■ Task: I would like the number of lines in the data that contain the word "known". Please give that number alone.

■ Listed entries:
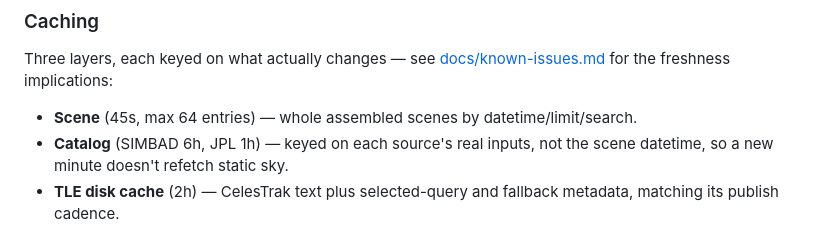
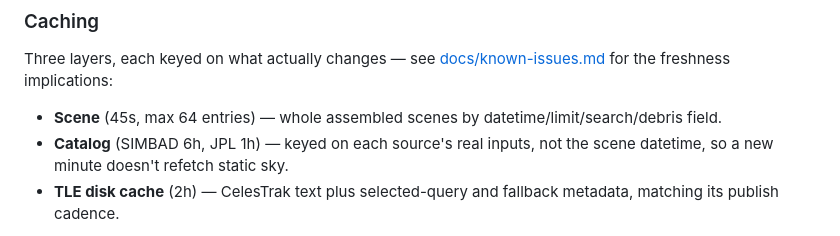
Before and after one commit to Dales24/cosmic-forecast, a Markdown page: README.md, the part around the change. Drawn GitHub-style.

```diff
--- a/README.md
+++ b/README.md
@@ -115,7 +115,8 @@ objects, are excluded; see [docs/known-issues.md](docs/known-issues.md).
 Three layers, each keyed on what actually changes — see
 [docs/known-issues.md](docs/known-issues.md) for the freshness implications:
 
-- **Scene** (45s, max 64 entries) — whole assembled scenes by datetime/limit/search.
+- **Scene** (45s, max 64 entries) — whole assembled scenes by
+  datetime/limit/search/debris field.
 - **Catalog** (SIMBAD 6h, JPL 1h) — keyed on each source's real inputs, not the
   scene datetime, so a new minute doesn't refetch static sky.
 - **TLE disk cache** (2h) — CelesTrak text plus selected-query and fallback
```
Also changed, not shown: docs/architecture.md (+3 -0 lines), docs/known-issues.md (+1 -0 lines).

■ Solution: 3